The need for several nutrients, such as zinc, chromium, riboflavin, niacin, choline, thiamine, and vitamins A, C, and K, is slightly higher in men than in women. Most of our nutrient needs remain fairly stable over the years. For example, starting at age 14, healthy boys and girls, men and women, need similar daily doses of potassium, vitamin E and selenium. And men generally need slightly higher amounts of vitamin C, zinc, and certain B vitamins than women.

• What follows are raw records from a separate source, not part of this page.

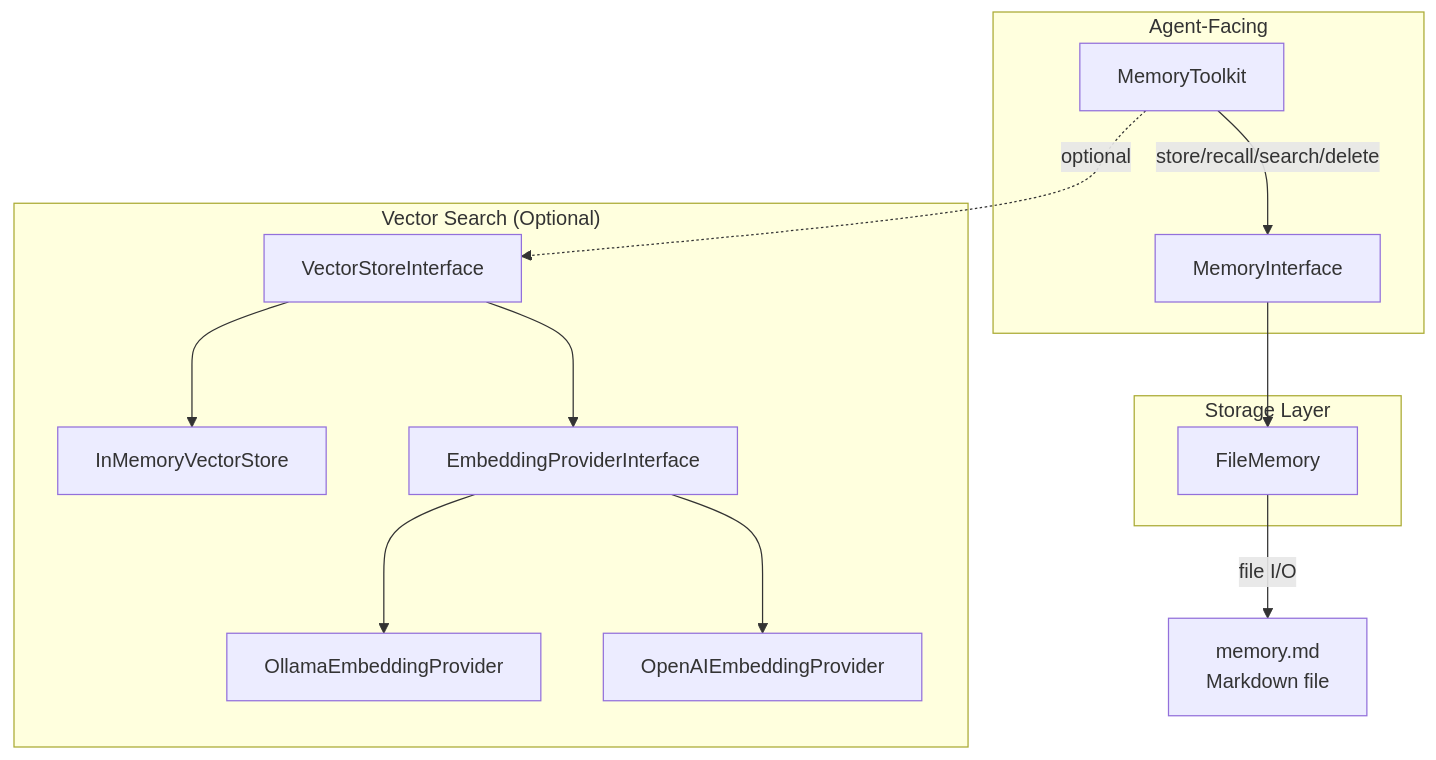
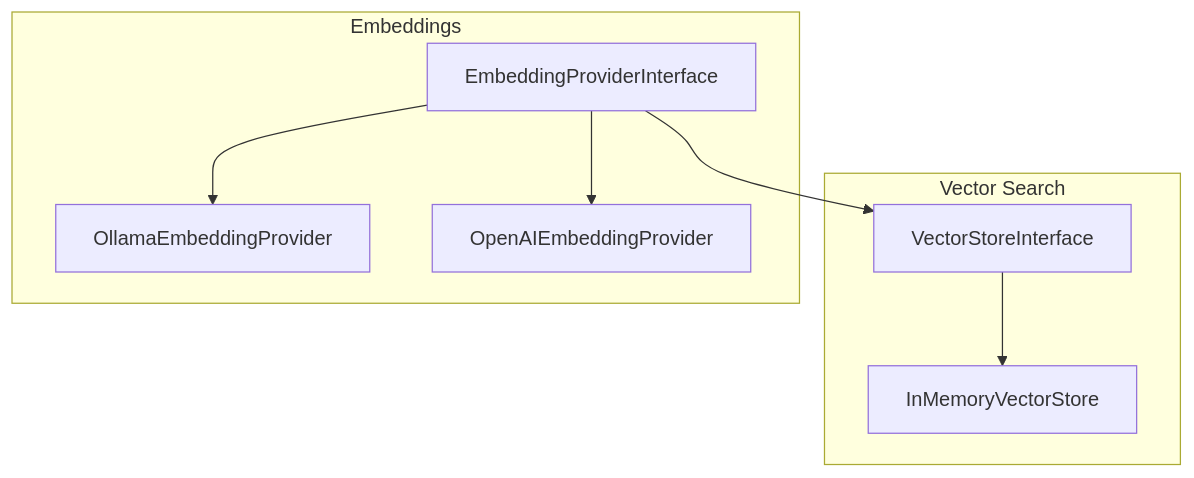
One commit to carmelosantana/php-agents changed the diagram in docs/MEMORY.md. Above: the diagram before and after it, drawn with Mermaid. The commit also changed other lines of this file and 16 other files, not shown here.

````diff
--- a/docs/MEMORY.md
+++ b/docs/MEMORY.md
@@ -9,29 +7,18 @@
 ```mermaid
 graph TB
-    subgraph "Agent-Facing"
-        MTK[MemoryToolkit]
-        MTK -->|store/recall/search/delete| MI
-    end
-
-    subgraph "Storage Layer"
-        MI[MemoryInterface]
-        FM[FileMemory]
-        MI --> FM
-    end
-
-    subgraph "Vector Search (Optional)"
+    subgraph "Vector Search"
         VSI[VectorStoreInterface]
         IMVS[InMemoryVectorStore]
         VSI --> IMVS
+    end
 
+    subgraph "Embeddings"
         EPI[EmbeddingProviderInterface]
         OEP[OllamaEmbeddingProvider]
         OAEP[OpenAIEmbeddingProvider]
         EPI --> OEP
         EPI --> OAEP
     end
 
-    FM -->|file I/O| MD[memory.md<br/>Markdown file]
-    MTK -.->|optional| VSI
-    VSI --> EPI
+    EPI --> VSI
 ```
````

Women need more specific vitamins and minerals compared to men, Hahn said. The truth is that men, women, children and older people have different needs when it comes to multivitamins. While we all need the same types of nutrients, our age- and gender-specific demographics influence the amounts in which those nutrients are needed. Because some vitamins and minerals are toxic to children at certain levels, they are minimized (or omitted entirely) to help prevent accidental overdose, since the child may think that the vitamin is candy.
Interestingly, although a pregnant woman needs additional calcium, many prenatal vitamins do not contain additional amounts of this mineral. Because of the monthly loss of this mineral throughout the menstrual cycle, young women need more iron than men between the ages of 14 and 50, according to current dietary guidelines for Americans. The role of vitamins in promoting good health and preventing diseases is now recognized. However, in addition to these obvious differences, the main difference between the vitamins that are made for children is also the amount of certain nutrients that are included.
The main difference between a multivitamin supplement for postmenopausal women is that it contains less iron than those of younger women, but it is likely that they contain additional calcium to help protect bones and prevent osteoporosis. On average, women need between 1600 and 2200 calories a day, while men need between 2000 and 3200 calories a day, according to the Academy of Nutrition and Dietetics. Because of the hormonal changes associated with menstruation and motherhood, women are more susceptible than men to bone weakening and osteoporosis. Some vitamins for men and women may also contain higher concentrations of compounds that are believed to help prevent certain gender-specific types of cancer.
The exceptions are the need to supplement most vitamins and folate in pregnant women and for vitamin D and calcium in older people. Both men and women need approximately 400 micrograms of folic acid, vitamin B, but the DRIs specifically recommend that all women of child-bearing age take a multivitamin complex with at least 400 micrograms of folic acid to prevent brain and spinal cord defects in the growing fetus. Women should ensure that they choose foods that meet their caloric needs and that provide them with the vitamins and minerals they need for optimal health.